» **GIVEN RECORDS**:
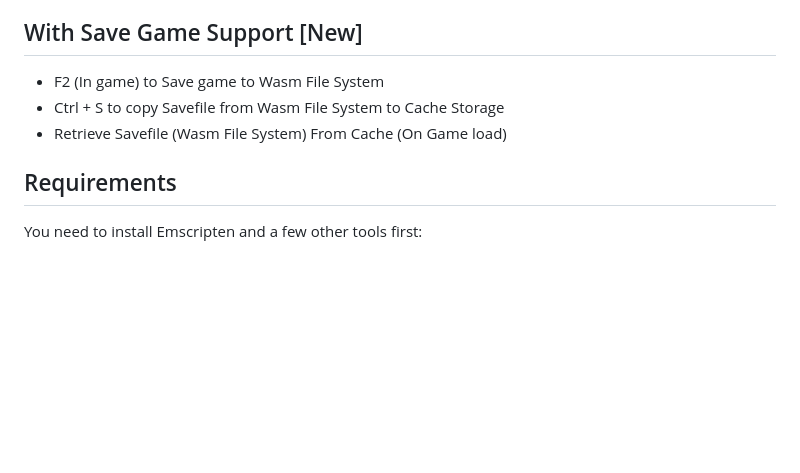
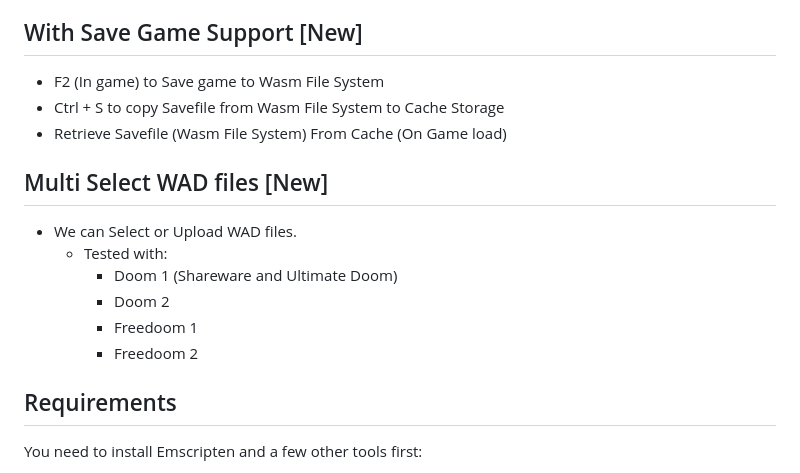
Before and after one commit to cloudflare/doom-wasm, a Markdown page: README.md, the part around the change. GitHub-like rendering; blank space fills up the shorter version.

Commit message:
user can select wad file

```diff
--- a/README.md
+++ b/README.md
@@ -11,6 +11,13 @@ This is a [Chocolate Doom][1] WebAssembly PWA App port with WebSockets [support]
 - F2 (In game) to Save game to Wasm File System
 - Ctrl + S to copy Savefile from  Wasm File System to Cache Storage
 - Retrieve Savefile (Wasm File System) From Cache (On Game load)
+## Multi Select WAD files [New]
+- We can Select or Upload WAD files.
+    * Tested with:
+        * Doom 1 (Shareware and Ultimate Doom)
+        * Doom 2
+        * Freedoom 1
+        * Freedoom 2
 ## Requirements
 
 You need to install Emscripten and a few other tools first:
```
---
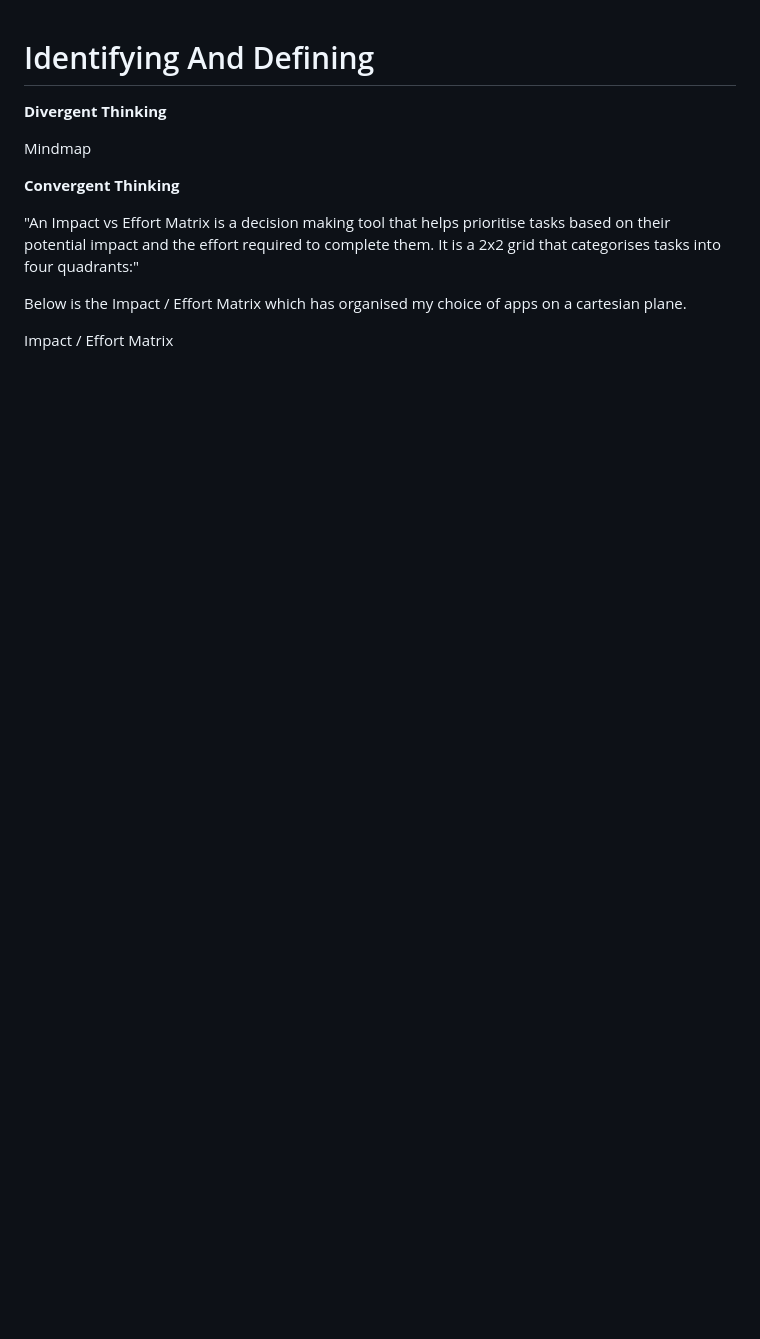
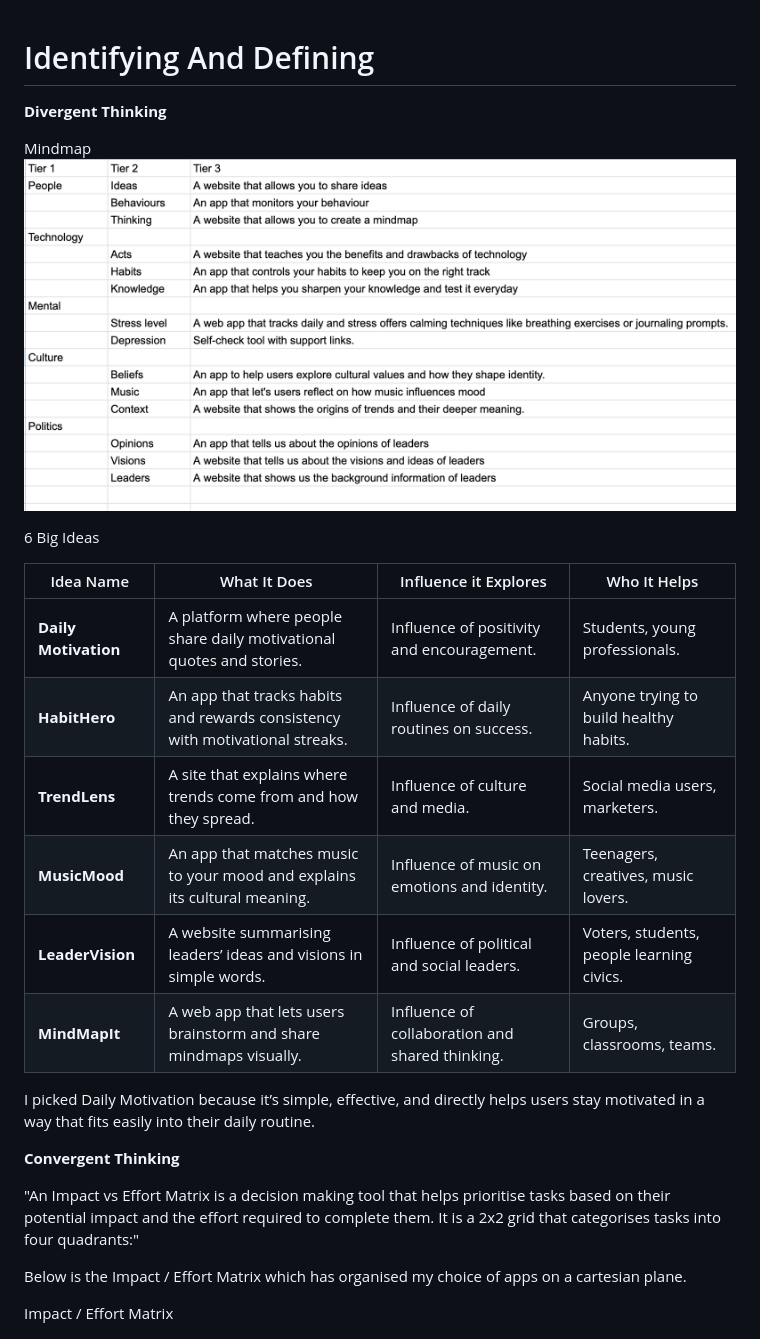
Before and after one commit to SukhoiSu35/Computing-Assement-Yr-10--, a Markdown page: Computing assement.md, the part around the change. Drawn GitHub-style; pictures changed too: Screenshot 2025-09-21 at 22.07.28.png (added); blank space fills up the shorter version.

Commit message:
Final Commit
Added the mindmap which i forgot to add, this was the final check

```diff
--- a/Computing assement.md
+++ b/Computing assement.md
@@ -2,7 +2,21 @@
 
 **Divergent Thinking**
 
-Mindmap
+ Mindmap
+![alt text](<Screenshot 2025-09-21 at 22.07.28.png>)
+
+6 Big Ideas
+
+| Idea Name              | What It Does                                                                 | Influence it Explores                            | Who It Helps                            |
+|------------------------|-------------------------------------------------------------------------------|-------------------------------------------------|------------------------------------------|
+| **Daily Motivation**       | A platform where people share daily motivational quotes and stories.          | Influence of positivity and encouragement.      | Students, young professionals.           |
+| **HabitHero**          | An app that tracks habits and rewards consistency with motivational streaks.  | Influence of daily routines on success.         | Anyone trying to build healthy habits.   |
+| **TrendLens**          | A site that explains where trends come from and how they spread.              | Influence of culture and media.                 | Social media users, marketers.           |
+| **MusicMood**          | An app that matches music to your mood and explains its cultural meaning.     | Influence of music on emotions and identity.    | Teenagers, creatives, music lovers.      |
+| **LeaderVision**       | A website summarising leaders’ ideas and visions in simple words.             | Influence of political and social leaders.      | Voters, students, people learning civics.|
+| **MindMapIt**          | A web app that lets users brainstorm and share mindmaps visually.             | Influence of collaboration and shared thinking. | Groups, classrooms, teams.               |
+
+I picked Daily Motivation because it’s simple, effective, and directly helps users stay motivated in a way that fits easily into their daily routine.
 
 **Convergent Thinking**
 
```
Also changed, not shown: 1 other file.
* * *
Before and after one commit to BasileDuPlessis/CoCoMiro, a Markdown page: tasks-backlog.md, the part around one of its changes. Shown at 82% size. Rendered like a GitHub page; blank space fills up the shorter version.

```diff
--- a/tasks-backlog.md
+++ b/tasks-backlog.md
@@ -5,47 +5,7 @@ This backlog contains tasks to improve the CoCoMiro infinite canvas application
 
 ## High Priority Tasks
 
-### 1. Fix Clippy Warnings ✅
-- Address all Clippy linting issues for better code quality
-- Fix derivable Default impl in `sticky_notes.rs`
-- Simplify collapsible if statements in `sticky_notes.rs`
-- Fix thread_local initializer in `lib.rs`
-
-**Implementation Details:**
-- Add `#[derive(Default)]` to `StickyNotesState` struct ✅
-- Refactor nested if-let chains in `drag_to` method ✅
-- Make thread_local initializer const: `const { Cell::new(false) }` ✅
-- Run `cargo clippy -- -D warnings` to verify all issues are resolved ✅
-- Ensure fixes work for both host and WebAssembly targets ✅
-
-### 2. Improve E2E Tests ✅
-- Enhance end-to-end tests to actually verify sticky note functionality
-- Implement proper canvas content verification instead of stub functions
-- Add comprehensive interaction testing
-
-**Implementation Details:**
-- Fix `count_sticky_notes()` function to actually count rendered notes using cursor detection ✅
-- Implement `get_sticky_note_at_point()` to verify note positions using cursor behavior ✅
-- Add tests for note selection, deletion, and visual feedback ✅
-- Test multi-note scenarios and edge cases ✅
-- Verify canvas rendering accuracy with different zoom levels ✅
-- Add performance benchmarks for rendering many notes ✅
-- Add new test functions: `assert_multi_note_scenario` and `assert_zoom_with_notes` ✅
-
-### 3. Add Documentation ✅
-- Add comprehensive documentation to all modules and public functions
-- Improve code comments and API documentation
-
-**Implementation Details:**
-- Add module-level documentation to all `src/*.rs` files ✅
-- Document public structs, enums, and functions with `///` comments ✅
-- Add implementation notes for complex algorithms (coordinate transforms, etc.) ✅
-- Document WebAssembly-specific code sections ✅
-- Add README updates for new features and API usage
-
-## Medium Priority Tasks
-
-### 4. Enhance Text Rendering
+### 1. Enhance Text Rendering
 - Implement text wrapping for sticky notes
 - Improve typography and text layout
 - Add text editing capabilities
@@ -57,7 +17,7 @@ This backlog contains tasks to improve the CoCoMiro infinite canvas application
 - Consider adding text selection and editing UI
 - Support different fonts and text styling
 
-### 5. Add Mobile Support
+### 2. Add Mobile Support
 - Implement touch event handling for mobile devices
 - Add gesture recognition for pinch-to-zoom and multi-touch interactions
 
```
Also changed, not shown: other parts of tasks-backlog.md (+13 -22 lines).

» **PROBLEM REQUIREMENTS**: Copy each line of the listing above that includes the word "actually".

» **RESULT OF THE TASK**:
-- Enhance end-to-end tests to actually verify sticky note functionality
-- Fix `count_sticky_notes()` function to actually count rendered notes using cursor detection ✅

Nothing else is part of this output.